Building codes determine the conditions builders must meet to construct, repair, and demolish buildings and facilities within an administrative unit’s boundaries. They are administrative decisions issued by local administrative units’ councils and approved by the governorates and the Ministry of Public Works and Housing.
Each administrative unit in Syria issues its own building code according to the criteria of that area’s zoning plans and based on any relevant urban planning laws in effect. Building codes determine, among other issues, what percentage of a real estate plot may be built upon, the height of each storey, and the distances between buildings and other regulations, among other things.
Under the Urban Planning Law, issued in Decree No. 5 of 1982 and its amendments, urban planning in an area includes issuing building codes for residential complexes and any general and detailed zoning plans.
Administrative units are responsible for building codes in their local residential areas. Administrative units then announce their codes and invite local stakeholders to review it and present any objections within a 30-day period. Afterwards, the codes are issued via decrees by the Minister of Housing and the local administrative units of any remaining cities and towns in the governorate. Building codes that have already been approved may be amended one year after their issuance and any subsequent updates every three years.
In addition to Syria’s local administrative units, historic city centres within such units, as well as industrial zones and tourism sites, have their own special building codes. Rules in these areas have additional conditions related to the zoning plans and, if applicable, historic legal specifications already in place for heritage sites.
Builders may not obtain construction, restoration, repair, or building completion permits without the approval of the administrative unit’s local council, which decides whether the proposed activity conforms with existing building codes.
Decree No. 40 and building codes
Decree No. 40 of 2012, which focuses on unlicensed buildings, states that anyone who breaks a building code may face three months to a year of imprisonment. Violations include exceeding building height limits or building setback regulations, i.e. constructing structures outside the zoning plans.
The decree also stipulates one to three years of prison for anyone who constructs unlicensed buildings that violate building code, i.e. by constructing more than the permitted number storeys or by removing the soil completely or partially beneath the buildings’ foundations.
At the same time, Decree No. 40 allowed for administrative units to settle any violations committed before the decree was issued provided that perpetrators have breached building code requirements, i.e. certain duties, storeys, setbacks, and surface area. In order to settle a violation, the decree requires a technical report approved by the Engineers’ Syndicate proving that the building in question is capable of bearing the appropriate number of storeys allowed by building code.
Prime Ministerial Circular No. 15/271, issued in April 2017, focused on construction requirements and conditions for obtaining construction permits.
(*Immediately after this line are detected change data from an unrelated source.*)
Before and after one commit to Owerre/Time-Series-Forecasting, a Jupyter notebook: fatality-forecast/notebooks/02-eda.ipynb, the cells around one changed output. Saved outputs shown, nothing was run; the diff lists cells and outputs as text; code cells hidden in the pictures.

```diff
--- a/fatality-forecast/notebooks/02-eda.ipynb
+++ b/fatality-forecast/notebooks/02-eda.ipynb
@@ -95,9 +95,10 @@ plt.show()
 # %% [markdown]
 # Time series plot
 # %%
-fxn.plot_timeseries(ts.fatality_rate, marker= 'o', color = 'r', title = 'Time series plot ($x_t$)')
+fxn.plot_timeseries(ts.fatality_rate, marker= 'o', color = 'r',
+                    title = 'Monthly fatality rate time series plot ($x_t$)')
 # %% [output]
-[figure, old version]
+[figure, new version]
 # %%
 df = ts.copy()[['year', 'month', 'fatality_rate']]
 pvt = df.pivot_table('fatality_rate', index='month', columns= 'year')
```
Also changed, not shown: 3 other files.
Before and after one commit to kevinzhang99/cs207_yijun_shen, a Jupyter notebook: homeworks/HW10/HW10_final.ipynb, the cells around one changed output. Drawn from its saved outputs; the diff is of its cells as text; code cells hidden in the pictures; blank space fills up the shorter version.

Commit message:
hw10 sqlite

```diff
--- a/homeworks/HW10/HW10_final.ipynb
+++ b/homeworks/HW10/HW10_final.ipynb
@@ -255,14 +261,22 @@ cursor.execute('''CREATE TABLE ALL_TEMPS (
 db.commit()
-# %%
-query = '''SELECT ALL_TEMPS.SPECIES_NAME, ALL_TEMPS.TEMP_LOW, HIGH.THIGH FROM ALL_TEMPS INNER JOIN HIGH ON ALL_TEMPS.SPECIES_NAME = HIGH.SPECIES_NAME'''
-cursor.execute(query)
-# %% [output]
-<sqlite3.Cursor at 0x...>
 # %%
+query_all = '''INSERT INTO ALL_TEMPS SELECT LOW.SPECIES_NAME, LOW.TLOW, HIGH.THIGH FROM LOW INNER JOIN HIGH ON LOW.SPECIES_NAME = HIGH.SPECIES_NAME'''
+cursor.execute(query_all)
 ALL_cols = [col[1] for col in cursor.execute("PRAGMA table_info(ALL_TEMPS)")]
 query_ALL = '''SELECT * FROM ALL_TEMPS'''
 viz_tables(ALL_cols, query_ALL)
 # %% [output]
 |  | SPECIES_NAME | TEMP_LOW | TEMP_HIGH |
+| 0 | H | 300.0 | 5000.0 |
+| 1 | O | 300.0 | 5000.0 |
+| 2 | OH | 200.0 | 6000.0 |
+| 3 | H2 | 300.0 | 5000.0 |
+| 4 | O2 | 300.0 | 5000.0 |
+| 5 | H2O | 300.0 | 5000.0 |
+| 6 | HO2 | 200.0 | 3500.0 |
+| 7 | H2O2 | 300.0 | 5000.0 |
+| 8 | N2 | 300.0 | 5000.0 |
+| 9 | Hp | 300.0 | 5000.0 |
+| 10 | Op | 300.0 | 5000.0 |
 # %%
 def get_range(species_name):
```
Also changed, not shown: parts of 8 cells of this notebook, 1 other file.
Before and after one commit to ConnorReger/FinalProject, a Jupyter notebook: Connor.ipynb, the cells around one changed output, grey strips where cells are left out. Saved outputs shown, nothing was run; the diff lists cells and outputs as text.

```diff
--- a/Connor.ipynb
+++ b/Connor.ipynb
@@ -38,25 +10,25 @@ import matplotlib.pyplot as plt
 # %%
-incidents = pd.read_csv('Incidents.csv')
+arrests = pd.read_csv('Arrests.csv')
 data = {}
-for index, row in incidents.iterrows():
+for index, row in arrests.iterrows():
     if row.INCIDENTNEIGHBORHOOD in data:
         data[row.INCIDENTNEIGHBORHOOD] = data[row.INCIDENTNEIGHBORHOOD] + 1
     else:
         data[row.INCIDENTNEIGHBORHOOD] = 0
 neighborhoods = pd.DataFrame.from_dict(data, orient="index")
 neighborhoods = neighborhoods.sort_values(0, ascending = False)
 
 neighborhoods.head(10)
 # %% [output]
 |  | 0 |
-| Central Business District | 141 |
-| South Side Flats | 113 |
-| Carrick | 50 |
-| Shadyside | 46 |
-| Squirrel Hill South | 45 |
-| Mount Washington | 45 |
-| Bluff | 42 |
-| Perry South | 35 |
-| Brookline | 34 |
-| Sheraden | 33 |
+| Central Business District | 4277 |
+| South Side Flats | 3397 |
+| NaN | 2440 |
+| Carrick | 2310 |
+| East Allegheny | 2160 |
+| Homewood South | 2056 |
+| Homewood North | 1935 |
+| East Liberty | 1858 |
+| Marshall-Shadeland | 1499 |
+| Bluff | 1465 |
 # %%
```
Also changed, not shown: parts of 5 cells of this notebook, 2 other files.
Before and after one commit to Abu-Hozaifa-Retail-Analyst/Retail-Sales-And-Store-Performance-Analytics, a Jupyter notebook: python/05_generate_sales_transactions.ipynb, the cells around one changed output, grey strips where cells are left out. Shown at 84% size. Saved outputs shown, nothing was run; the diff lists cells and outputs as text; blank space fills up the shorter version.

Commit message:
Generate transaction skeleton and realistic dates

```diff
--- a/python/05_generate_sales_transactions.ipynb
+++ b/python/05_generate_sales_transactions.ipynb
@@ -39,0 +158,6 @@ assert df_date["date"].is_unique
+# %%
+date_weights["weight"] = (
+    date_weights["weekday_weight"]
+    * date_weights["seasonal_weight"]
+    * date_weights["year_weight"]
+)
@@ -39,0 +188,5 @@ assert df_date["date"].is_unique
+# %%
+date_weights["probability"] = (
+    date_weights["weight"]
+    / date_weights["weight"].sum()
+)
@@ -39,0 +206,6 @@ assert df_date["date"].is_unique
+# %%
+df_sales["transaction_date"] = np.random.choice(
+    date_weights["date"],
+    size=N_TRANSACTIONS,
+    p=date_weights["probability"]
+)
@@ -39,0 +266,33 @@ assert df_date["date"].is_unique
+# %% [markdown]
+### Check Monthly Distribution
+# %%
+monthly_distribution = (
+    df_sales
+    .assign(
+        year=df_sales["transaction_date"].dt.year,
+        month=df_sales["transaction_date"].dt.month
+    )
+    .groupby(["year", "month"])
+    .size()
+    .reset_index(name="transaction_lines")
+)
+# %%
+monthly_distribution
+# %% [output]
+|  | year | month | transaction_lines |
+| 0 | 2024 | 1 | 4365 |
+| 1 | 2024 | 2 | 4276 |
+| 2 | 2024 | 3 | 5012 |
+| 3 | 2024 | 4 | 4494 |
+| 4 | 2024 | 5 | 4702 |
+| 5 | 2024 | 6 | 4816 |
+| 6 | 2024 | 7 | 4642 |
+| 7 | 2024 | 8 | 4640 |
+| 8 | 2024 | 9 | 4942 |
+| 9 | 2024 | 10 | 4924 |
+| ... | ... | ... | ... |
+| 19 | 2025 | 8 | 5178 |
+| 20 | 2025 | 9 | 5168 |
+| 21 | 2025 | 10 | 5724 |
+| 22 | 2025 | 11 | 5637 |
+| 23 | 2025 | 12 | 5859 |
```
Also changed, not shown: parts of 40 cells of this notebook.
One of the conditions for finishing construction on existing buildings is for these structures to become compatible with the building code.